I was always a “good kid.” My dad was a youth pastor, so I was at the church almost every time the doors were open. When I was 11 years old, I went from being a pastor’s kid to being a missionary’s kid because my family moved overseas to serve with the International Mission Board (IMB).
Whether they did so intentionally or not, people in the United States assumed that because I was a missionary kid (MK), I was better than other children. As I grew up, I felt a lot of pressure from those around me to live up to that expectation, even if I didn’t always show it.
I understood God had a special call upon my family that included living in another country, but sometimes that call was more painful than exciting. I saw some amazing places, but I also said some tearful goodbyes. I was thankful for the experiences, but occasionally the challenges became too much for my teenage heart and hormones to handle.
A Place to Speak Freely
IMB cares about MKs. I have never doubted that for a second. Since the 1980s, IMB has hosted retreats just for MKs to bond with one another and share our common experiences. These retreats allowed us to speak freely with one another about our struggles and make friends who were experiencing the same challenges. To this day, some of my dearest friends are fellow former MKs I met at those retreats.
Yet these retreats were not merely about friendship. IMB ensured that professional counselors, through its member care team, were available so we could voice our struggles to qualified adults in a confidential space.
I took advantage of opportunities to visit the counselors multiple times, and I always walked away from our conversations feeling comforted. They didn’t belittle or erase my problems. Instead, they listened, acknowledged my feelings, and provided biblical counsel to point me back to the Lord. These counselors recognized that even the “good kids” — the ones everyone thinks are perfect — struggle with all the change, goodbyes, and cultural challenges that come with MK life.
These counselors helped me see the positive side of missionary life when all I could often see were challenges and frustrations. My time at the retreats was short, often just a few days out of the year, but it made a difference in my life and in the lives of many of my MK friends. Because these counselors saw that even the “good kids” needed help and did their best to offer that help, I recommend counseling for people in my ministry today.
No Shame in Seeking Help
Currently, I am a pastor’s wife, a ministry that brings many of its own challenges. I have the privilege of hearing the stories and testimonies of women who have grown up in the church as well as women who have never known that Jesus loves them.

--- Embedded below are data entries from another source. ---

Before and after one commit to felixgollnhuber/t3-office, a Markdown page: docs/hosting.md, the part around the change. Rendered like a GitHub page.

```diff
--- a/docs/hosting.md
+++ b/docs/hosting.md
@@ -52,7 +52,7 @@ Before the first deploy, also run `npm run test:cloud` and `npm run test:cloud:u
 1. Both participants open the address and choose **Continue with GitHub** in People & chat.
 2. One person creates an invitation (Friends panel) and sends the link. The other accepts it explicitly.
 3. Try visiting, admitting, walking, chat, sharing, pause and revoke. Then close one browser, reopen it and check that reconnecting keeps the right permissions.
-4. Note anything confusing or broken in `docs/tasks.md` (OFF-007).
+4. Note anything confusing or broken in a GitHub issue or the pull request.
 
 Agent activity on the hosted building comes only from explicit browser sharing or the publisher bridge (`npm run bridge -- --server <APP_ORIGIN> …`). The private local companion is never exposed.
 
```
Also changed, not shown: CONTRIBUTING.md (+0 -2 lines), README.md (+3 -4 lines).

Every Wednesday night, I chaperone our youth group, which is mostly made up of girls. Each girl faces challenges I could never imagine. All of the women and girls I spend time with are special, and I am so thankful the Lord gives me the opportunity to minister to them, even if my role is simply listening to their stories like the counselors at IMB retreats did for me.
Because those counselors helped me so much in my time as an MK, I try to always reassure the women and girls at my church that there is no shame in seeking help through professional counseling. Sometimes we need someone who is trained in mental health care to support and guide us, and God uses professional Christian counselors to help people in many ways.
One of those counselors is my friend Catherine Johnson, who works at Restoration Counseling in New Orleans, Louisiana. Concerning the benefit of counseling, Catherine says, “Counseling is important because it offers an objective, intentional place for you to slow down, reflect, grow, and heal. We cannot holistically pour into the lives of others from empty, chaotic, or overwhelmed places. That is how you end up burned out, isolated, or angry. Counseling is a helpful tool for wisdom and support, allowing you to look more like Jesus as you serve others.”
Counseling provides us with an objective, outside perspective when we are overwhelmed with circumstances around us. When I struggled to understand why God would ask my family to leave places, counselors offered insight I could not see. When the women and girls at my church are drowning in their anxiety, I point them to Christian counselors who will guide them toward Jesus. People may think the church has it all together, that believers are the “good ones,” but if I have learned anything in my mental health journey, it’s that the “good kids” struggle too.
Disclaimer: The information shared on wmu.com is not meant to diagnose or treat a mental health condition. We encourage you to follow up with your health-care provider and seek a mental health professional for individual consultation and care.